One small study suggests that gotu kola supplements may improve people’s memory after they have had a stroke (75).

Moreover, in one study, people with generalized anxiety disorder reported less stress, anxiety, and depression after replacing their antidepressants with gotu kola for 60 days (76).

There is also some evidence that the herb may help prevent stretch marks, reduce varicose veins, help wounds heal faster, and diminish symptoms of eczema and psoriasis. However, more research is needed (77, 78, 79).

Animal studies further suggest that this Ayurvedic herb may relieve joint pain, but more studies are needed to confirm this effect (80).

Bitter melon (Momordica charantia) is a tropical vine closely related to zucchini, squash, cucumber, and pumpkin. It’s considered a staple in Asian cuisine and packed with nutrients and powerful antioxidants.

Research suggests that bitter melon may help lower blood sugar levels and promote the secretion of insulin, the hormone responsible for keeping blood sugar levels stable (81, 82, 83).

If you use insulin to manage your blood sugar levels, consult your healthcare before adding bitter melon to your daily routine to prevent your blood sugar levels from becoming dangerously low.

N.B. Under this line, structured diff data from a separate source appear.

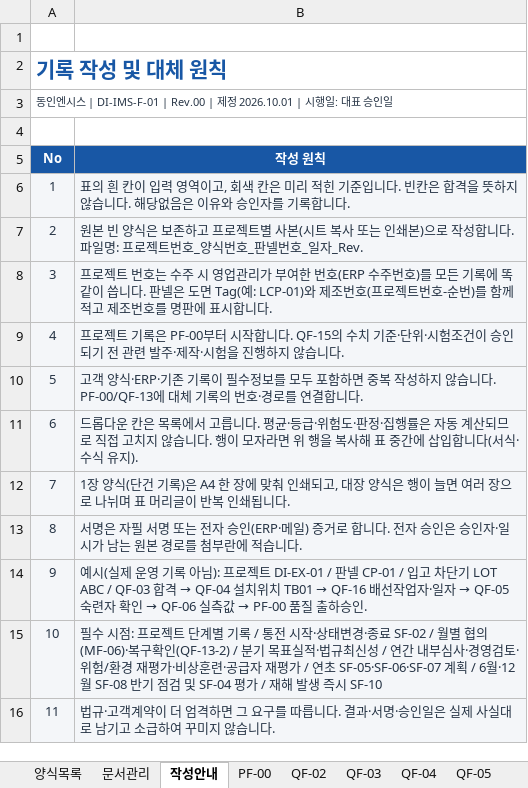
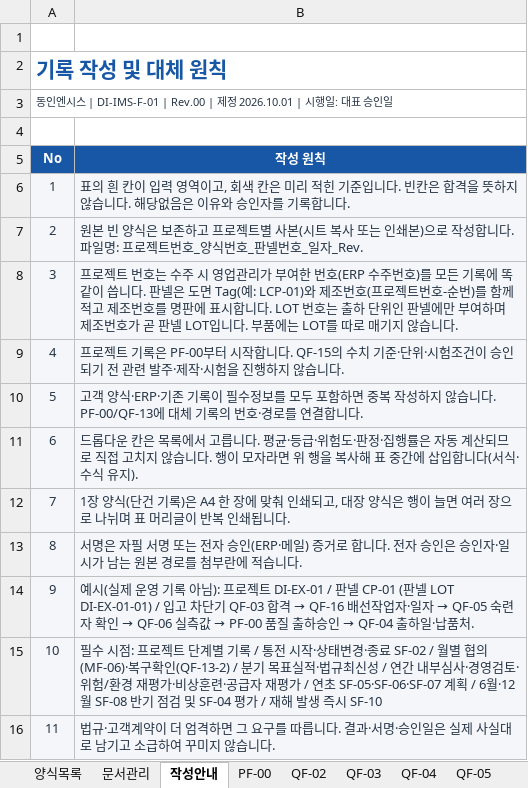
Before and after one commit to bmk3037/donginensis, an Excel workbook: files/iso/DI-IMS-F-01_Rev00.xlsx, sheet 작성안내, drawn as a sheet; values as stored, in another font and other column widths than the file's, no borders; charts and pictures not drawn; the diff names each change by its address in the sheet, - before the commit and + after, or states it on an @@ line.

```diff
--- a/files/iso/DI-IMS-F-01_Rev00.xlsx (sheet 작성안내)
+++ b/files/iso/DI-IMS-F-01_Rev00.xlsx (sheet 작성안내)
-B8 (작성 원칙): …합니다.
+B8 (작성 원칙): …합니다. LOT 번호는 출하 단위인 판넬에만 부여하며 제조번호가 곧 판넬 LOT입니다. 부품에는 LOT를 따로 매기지 않습니다.
@@ B14 (작성 원칙): …판넬 CP-01 / 입고 차단기 LOT ABC / QF-03 합격 → QF-04 설치위치 TB01 → QF-16 배선작업자·일자 → QF-05 숙련자 확인 → QF-06 실측값 → PF-00 품질 출하승인. → …판넬 CP-01 (판넬 LOT DI-EX-01-01) / 입고 차단기 QF-03 합격 → QF-16 배선작업자·일자 → QF-05 숙련자 확인 → QF-06 실측값 → PF-00 품질 출하승인 → QF-04 출하일·납품처. @@
```
Also changed, not shown: sheet QF-04, sheet 양식목록, sheet QF-16, sheet QF-03, sheet QF-09, sheet PF-00, 2 more sheets, 9 other files.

Animal studies further suggest that it may lower triglyceride and LDL (bad) cholesterol levels, though human studies are needed to confirm this (84).

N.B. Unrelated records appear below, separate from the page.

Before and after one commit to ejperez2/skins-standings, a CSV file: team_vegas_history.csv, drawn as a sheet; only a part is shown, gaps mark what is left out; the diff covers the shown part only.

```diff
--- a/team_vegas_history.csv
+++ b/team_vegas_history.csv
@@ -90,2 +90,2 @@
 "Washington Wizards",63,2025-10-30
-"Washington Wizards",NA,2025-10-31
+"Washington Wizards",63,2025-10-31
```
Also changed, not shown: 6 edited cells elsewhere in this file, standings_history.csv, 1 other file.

Cardamom (Elettaria cardamomum), which is sometimes referred to as the “queen of spices,” has been part of Ayurvedic medicine since ancient times.

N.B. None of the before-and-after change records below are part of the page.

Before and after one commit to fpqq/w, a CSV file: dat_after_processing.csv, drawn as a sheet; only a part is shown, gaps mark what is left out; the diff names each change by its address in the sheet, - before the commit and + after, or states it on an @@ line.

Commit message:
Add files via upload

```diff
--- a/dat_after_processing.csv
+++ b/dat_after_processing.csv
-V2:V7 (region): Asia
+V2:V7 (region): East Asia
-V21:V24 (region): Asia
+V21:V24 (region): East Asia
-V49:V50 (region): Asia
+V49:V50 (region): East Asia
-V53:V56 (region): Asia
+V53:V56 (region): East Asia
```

Research suggests that cardamom powder may help reduce diastolic blood pressure in people with elevated levels. (85).

One recent study states that inhaling cardamon essential oil helps with nausea in pregnancy (86).

Moreover, older test-tube and animal research suggests that cardamom may help protect against Helicobacter pylori bacteria, which is a common cause of stomach ulcers, and may reduce the size of gastric ulcers by at least 50% or even eradicate them (87, 88).

Still, research in humans is needed before strong conclusions can be made.

Ayurvedic herbs and spices are generally considered safe when consumed in amounts typically used to prepare or flavor foods. Yet, most of the studies supporting their benefits typically used supplements offering doses far exceeding that.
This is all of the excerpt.